— SOURCE RECORDS —

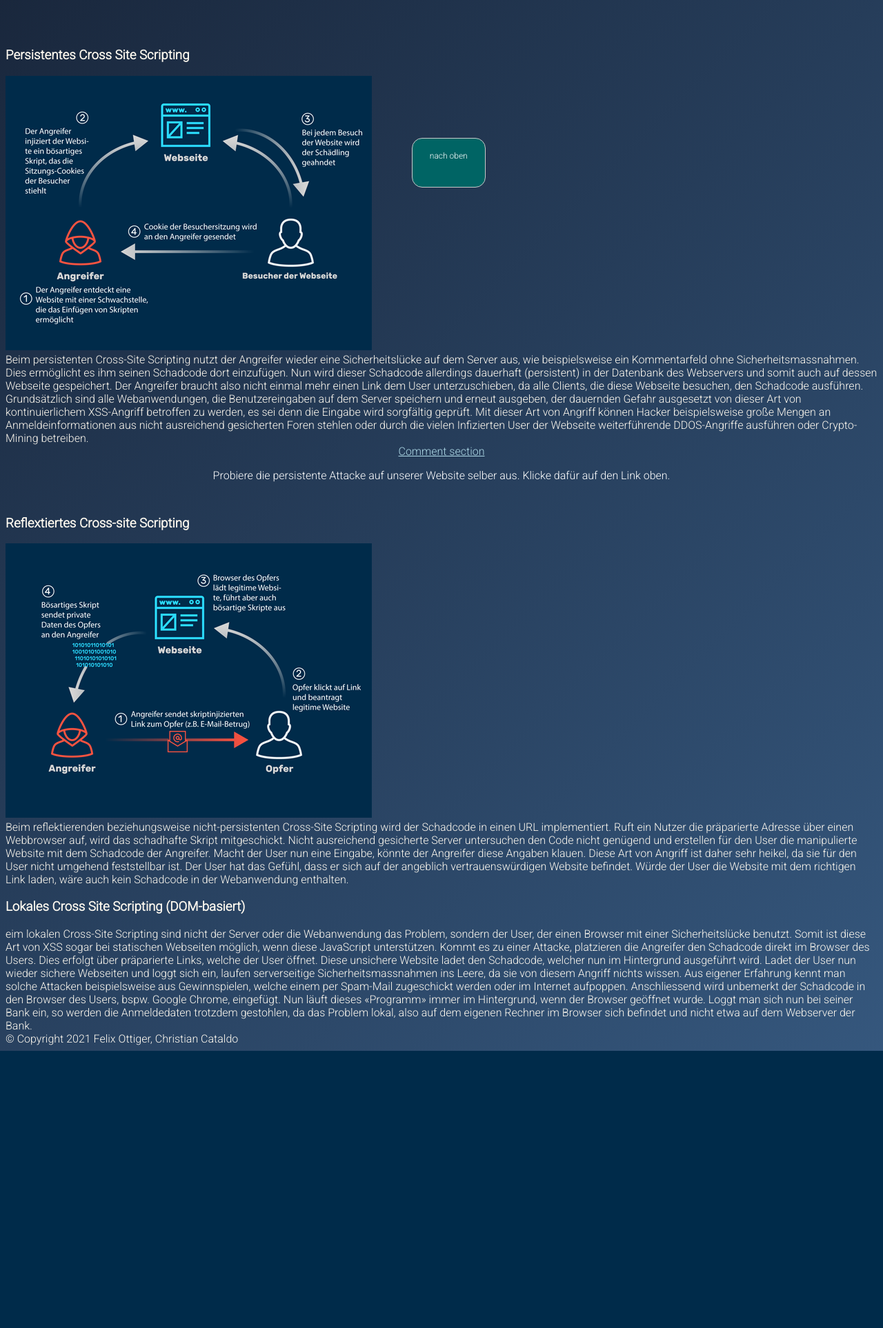
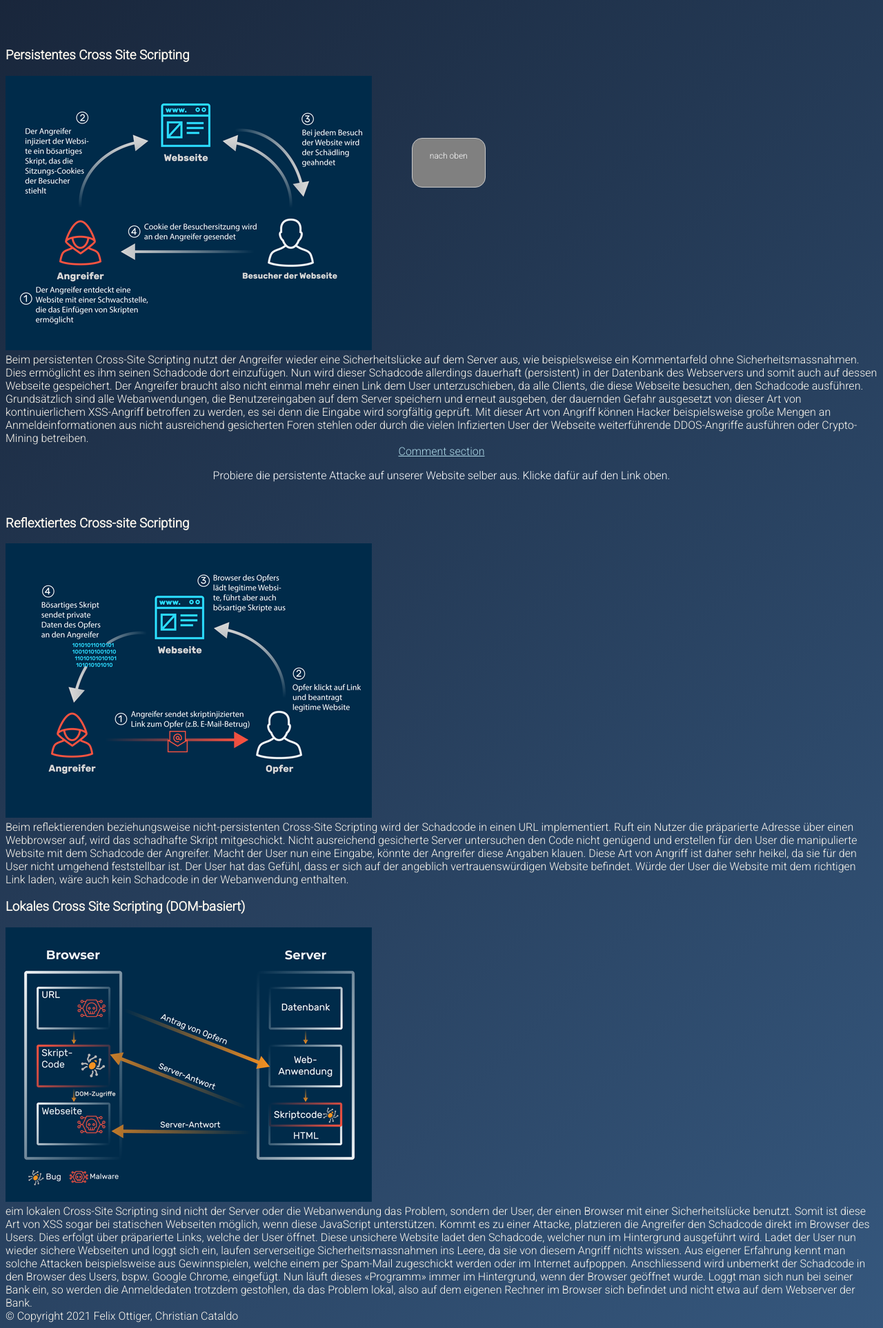
Before and after one commit to Chrigi2486/XSSProjekt, a Flask app: page / in a window 1280 px wide. Shown: the part 548-2474 px from the top of the page at 69% size. Before the commit the page ends 2072 px from the top, so only its background shows below. Run offline with Flask 2, Linux system fonts and the light colour scheme.

Commit message:
minor adjustments to the "nach oben"-Button

```diff
--- a/static/main.css
+++ b/static/main.css
@@ -165,16 +165,16 @@ form {
 
 .scrollup {
   position: fixed;
-  bottom: -20px;
-  margin-left: 46%;
+  font-size: 12px;
   width: auto;
   height: 70px;
+  bottom: -20px;
+  text-decoration: none;
+  color:#FFFFFF;
+  background-color: #808080;
   line-height: 50px;
   padding: 0px 25px 0px 25px;
-  text-decoration: none;
-  font-size: 12px;
-  color:#FFFFFF;
-  background-color: #006464;
+  margin-left: 46%;
   border: 1px solid #c9c9c9;
   border-radius: 15px;
   transition: 1s; } /* Slide-Animation am Anfang */
--- a/templates/main.html
+++ b/templates/main.html
@@ -36,7 +36,7 @@
 			</article>
 
 		<h3>Reflextiertes Cross-site Scripting </h3>
-		<img class="picture right" src="/static/reklektiertes_cross_site_scripting_neu_DE_desktop.png" src="../static/reklektiertes_cross_site_scripting_neu_DE_desktop.png">
+		<img class="picture left" src="/static/reklektiertes_cross_site_scripting_neu_DE_desktop.png" src="../static/reklektiertes_cross_site_scripting_neu_DE_desktop.png">
 			<article class=".article left">
 				Beim reflektierenden beziehungsweise nicht-persistenten Cross-Site Scripting wird der Schadcode in einen URL implementiert. Ruft ein Nutzer die präparierte Adresse über einen Webbrowser auf, wird das schadhafte Skript mitgeschickt. Nicht ausreichend gesicherte Server untersuchen den Code nicht genügend und erstellen für den User die manipulierte Website mit dem Schadcode der Angreifer. Macht der User nun eine Eingabe, könnte der Angreifer diese Angaben klauen. Diese Art von Angriff ist daher sehr heikel, da sie für den User nicht umgehend feststellbar ist. Der User hat das Gefühl, dass er sich auf der angeblich vertrauenswürdigen Website befindet. Würde der User die Website mit dem richtigen Link laden, wäre auch kein Schadcode in der Webanwendung enthalten.
 
@@ -44,6 +44,7 @@
 			</article>
 
 		<h3>Lokales Cross Site Scripting (DOM-basiert) </h3>
+		<img class="picture right" src="/static/lokales_cross_site_scripting_neu_DE_desktop.png" src="../static/lokales_cross_site_scripting_neu_DE_desktop.png">
 			<article class=".article right">
 				eim lokalen Cross-Site Scripting sind nicht der Server oder die Webanwendung das Problem, sondern der User, der einen Browser mit einer Sicherheitslücke benutzt. Somit ist diese Art von XSS sogar bei statischen Webseiten möglich, wenn diese JavaScript unterstützen. Kommt es zu einer Attacke, platzieren die Angreifer den Schadcode direkt im Browser des Users. Dies erfolgt über präparierte Links, welche der User öffnet. Diese unsichere Website ladet den Schadcode, welcher nun im Hintergrund ausgeführt wird. Ladet der User nun wieder sichere Webseiten und loggt sich ein, laufen serverseitige Sicherheitsmassnahmen ins Leere, da sie von diesem Angriff nichts wissen.
 				Aus eigener Erfahrung kennt man solche Attacken beispielsweise aus Gewinnspielen, welche einem per Spam-Mail zugeschickt werden oder im Internet aufpoppen. Anschliessend wird unbemerkt der Schadcode in den Browser des Users, bspw. Google Chrome, eingefügt. Nun läuft dieses «Programm» immer im Hintergrund, wenn der Browser geöffnet wurde. Loggt man sich nun bei seiner Bank ein, so werden die Anmeldedaten trotzdem gestohlen, da das Problem lokal, also auf dem eigenen Rechner im Browser sich befindet und nicht etwa auf dem Webserver der Bank.
```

— TASK TO CARRY OUT —
From the listing above, copy every line where the string "html" is found.

— REPLY TO THE EXERCISE —
--- a/templates/main.html
+++ b/templates/main.html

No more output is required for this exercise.